“Fuyu” witnesses LOW FLYING HAWKS concluding their album trilogy on a sometimes dark but always thoughtful note, which makes the most of their subtle and cinematic unique style between doom, drone, shoegaze, sludge, and stoner rock.

1. Kuro
2. Subatomic Sphere
3. Monster
4. Midnight
5. Fuyu
6. Darklands
7. Solar Wind
8. Caustic Wing
9. Winter Star
10. Nightrider

EHA – vocals, guitars
AAL – guitars, backing vocals
Dale Crover – drums
Trevor Dunn – bass

Guest musicians
Violins: Martha Domínguez Henkel, Luis Sergio Hernández
Cellos: Luz del Carmen Pastor y Valentín Mirkov
Opera singer: Martha Domínguez Henkel

Recorded & mixed by Toshi Kasai
Mastered by John Golden

Artwork & Layout by Luke Insect

Low Flying Hawks, “Subatomic Sphere”

Tags: , , , , , ,

Video Interview: Meg Castellanos & Tony Aguilar of All Souls on Streaming, Writing, the End of the World and More

Posted in Bootleg Theater, Features on June 8th, 2021 by JJ Koczan

all souls (Photo by Memo Villasenor)

On June 18, All Souls will oversee the airing of their ‘Virtual Volumes’ livestream. I know, we all miss shows and streams aren’t the same. Save it. They took the time to make the thing, even went so far as to make it their first gig with new guitarist Matt Price (Behold! the Monolith), and it’s awesome and not five hours long, so yeah, you can squeeze it into your busy life, trust me. They split the digital bill with Fatso Jetson, with whom they just so happen to share drummer Tony Tornay.

All Souls was founded by guitarist/vocalist Tony Aguilar and bassist/backing vocalist Meg Castellanos years after the putting to rest of their prior outfit together, Totimoshi, and with the acoustic-and-dance duo Alma Sangre between. Aguilar counts Alma Sangre, in which he sung in Spanish and in Mexican folk traditional styles, as pivotal to the development of All Souls, which indeed brings more melodic nuance to the heavy rock foundation that one otherwise might call carried over from Totimoshi. The bottom line, it all ties together.

all souls fatso jetson virtual volumes

The band have the bulk of a third album finished — also the owners of Eastside Rehearsal in Los Angeles, they spent lockdown in otherwise unoccupied rehearsal rooms writing with Tornay when they might’ve been on tour; Price had yet to join but is adding to what was done as a trio — and are hoping to record before the end of the year. I’m also hoping that happens, because 2020’s Songs for the End of the World (review here) and their 2018 self-titled debut (review here) are resonant joys and emotive to such a degree that I was somewhat surprised when Aguilar talked about the process of recording the live stream as being more of an analog to live shows, since he tends to lose himself in the music more than feed off audience energy anyway.

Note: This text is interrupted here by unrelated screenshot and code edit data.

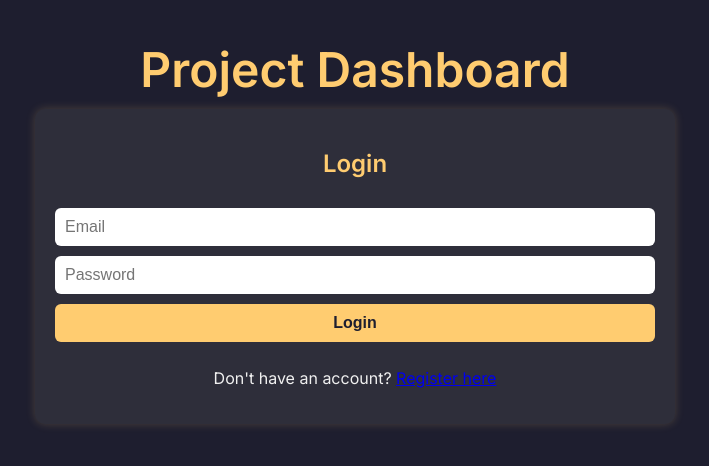
After one commit to KChaitanyaP/portfolio, a Flask app: page /login in a window 1280 px wide. The commit adds this page. Shown: the top 466 px of the page, without its empty margins (285-994 px from the left). Run offline with Flask 3, Linux system fonts and the light colour scheme; parts of the project's set-up code (start-up, migrations or seed data) failed here and were passed over.

Commit message:
ready to get live on render.com

```diff
--- a/main.py
+++ b/main.py
@@ -10,6 +10,25 @@ from googleapiclient.http import MediaIoBaseUpload
 import io
 
 app = Flask(__name__)
+app.secret_key = os.environ.get("FLASK_SECRET_KEY", "dev-secret-key")
+
+from flask_login import LoginManager, login_user, login_required, logout_user, UserMixin, current_user
+from werkzeug.security import generate_password_hash, check_password_hash
+
+login_manager = LoginManager()
+login_manager.init_app(app)
+login_manager.login_view = 'login'
+
+class User(UserMixin):
+    def __init__(self, email):
+        self.id = email
+
+@login_manager.user_loader
+def load_user(email):
+    df = read_users()
+    if email in df['email'].values:
+        return User(email)
+    return None
 
 # Load your service account credentials
 SERVICE_ACCOUNT_FILE = os.environ.get("SERVICE_ACC_KEY_FILE_LOCATION", None)
@@ -27,6 +46,10 @@ FILE_ID = os.environ.get("GOOGLE_DRIVE_PROJECTS_CSV_FILE_ID", None)
 if FILE_ID is None:
     raise ValueError("GOOGLE_DRIVE_PROJECTS_CSV_FILE_ID not present!")
 
+USERS_FILE_ID = os.environ.get("GOOGLE_DRIVE_USERS_CSV_FILE_ID", None)
+if USERS_FILE_ID is None:
+    raise ValueError("GOOGLE_DRIVE_USERS_FILE_ID not present!")
+
 def get_project_data():
     request = drive_service.files().get_media(fileId=FILE_ID)
     fh = io.BytesIO()
@@ -42,6 +65,7 @@ def get_project_data():
     return df.to_dict(orient='records')
 
 @app.route('/')
+@login_required
 def index():
     projects = get_project_data()
     return render_template('index.html', projects=projects)
@@ -122,8 +146,64 @@ def edit_project():
 
     return redirect(url_for('index'))
 
+
+@app.route('/login', methods=['GET', 'POST'])
+def login():
+    if request.method == 'POST':
+        email = request.form['email']
+        password = request.form['password']
+        df = read_users()
+
+        user_row = df[df['email'] == email]
+        if not user_row.empty and check_password_hash(user_row.iloc[0]['password'], password):
+            login_user(User(email))
+            return redirect(url_for('index'))
+        return render_template('login.html', error='Invalid credentials')
+    return render_template('login.html')
+
+@app.route('/register', methods=['GET', 'POST'])
+def register():
+    if request.method == 'POST':
+        email = request.form['email']
+        password = request.form['password']
+        df = read_users()
+
+        if email in df['email'].values:
+            return render_template('register.html', error='User already exists.')
+
+        new_user = pd.DataFrame([[email, generate_password_hash(password)]], columns=['email', 'password'])
+        df = pd.concat([df, new_user], ignore_index=True)
+        write_users(df)
+        return redirect(url_for('login'))
+    return render_template('register.html')
+
+@app.route('/logout', methods=['POST'])
+@login_required
+def logout():
+    logout_user()
+    return redirect(url_for('login'))
+
+def read_users():
+    request = drive_service.files().get_media(fileId=USERS_FILE_ID)
+    fh = io.BytesIO()
+    downloader = MediaIoBaseDownload(fh, request)
+    done = False
+    while not done:
+        status, done = downloader.next_chunk()
+    fh.seek(0)
+    return pd.read_csv(fh)
+
+def write_users(df):
+    string_buffer = io.StringIO()
+    df.to_csv(string_buffer, index=False)
+    byte_buffer = io.BytesIO(string_buffer.getvalue().encode('utf-8'))
+    media = MediaIoBaseUpload(byte_buffer, mimetype='text/csv', resumable=True)
+    drive_service.files().update(fileId=USERS_FILE_ID, media_body=media).execute()
+
+
 def main():
     app.run(host="0.0.0.0", port=8000, debug=True)
 
+
 if __name__ == "__main__":
     main()
--- /dev/null
+++ b/runtime.txt
@@ -0,0 +1 @@
+python-3.13.0
--- /dev/null
+++ b/templates/login.html
@@ -0,0 +1,33 @@
+<!-- templates/login.html -->
+<!DOCTYPE html>
+<html lang="en">
+<head>
+  <meta charset="UTF-8">
+  <title>Project Dashboard</title>
+  <link rel="stylesheet" href="{{ url_for('static', filename='style.css') }}">
+  <link href="https://fonts.googleapis.com/css2?family=Inter:wght@400;600&display=swap" rel="stylesheet">
+</head>
+<body>
+    <header>
+    <h1 class="main-title">Project Dashboard</h1>
+    {% if current_user.is_authenticated %}
+      <form action="/logout" method="post" style="text-align: right; margin: 10px;">
+        <button class="add-project-button" type="submit">Logout</button>
+      </form>
+    {% endif %}
+  </header>
+
+  <div class="add-project-form">
+    <h2>Login</h2>
+    {% if error %}
+      <p style="color: red;">{{ error }}</p>
+    {% endif %}
+    <form method="POST" action="/login">
+      <input type="email" name="email" placeholder="Email" required>
+      <input type="password" name="password" placeholder="Password" required>
+      <button type="submit">Login</button>
+    </form>
+    <p style="text-align:center;">Don't have an account? <a href="/register">Register here</a></p>
+  </div>
+</body>
+</html>
```
Also changed, not shown: requirements.txt (+40 -11 lines), templates/index.html (+6 -2 lines), templates/register.html (added, +33 -0 lines), 1 other file.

For someone who — even masked as he is in ‘Virtual Volumes’; they recorded in March and Castellanos was the only one who’d been vaccinated — is so expressive, I genuinely thought the opposite would be the case.

I am a fan of All Souls, even more for having done this interview. Accordingly, I had a lot I wanted to talk to them about. Actually even more than is in the video. I had wanted to talk about the Josh Graham video for “Winds” but decided to pull the question when I realized that all I wanted to do was a Chris Farley-style “that was awesome” kind of thing. Incidentally though, it was awesome. And so is the recent ‘Jam in the Van’ session that was posted last month that you can see below.

One way or the other, this was a fun interview this past Saturday at 9:30PM, when under normal circumstances I’d most likely have been in bed because I’m just that lame. Thanks for reading and/or watching.


All Souls Interview with Meg Castellanos & Tony Aguilar, June 5, 2021

All Souls‘ ‘Virtual Volumes’ stream from Total Annihilation Studios in Los Angeles airs June 18. Tix and merch at Songs for the End of the World has been waiting for you since its release last Fall. That and the ‘Jam in the Van’ performance discussed above are right here for your convenience.

All Souls, Orange Jam/Jam in the Van

All Souls, Songs for the End of the World (2020)

All Souls on Facebook

All Souls on Twitter

All Souls on Instagram

All Souls on Bandcamp

All Souls website

Tags: , , , ,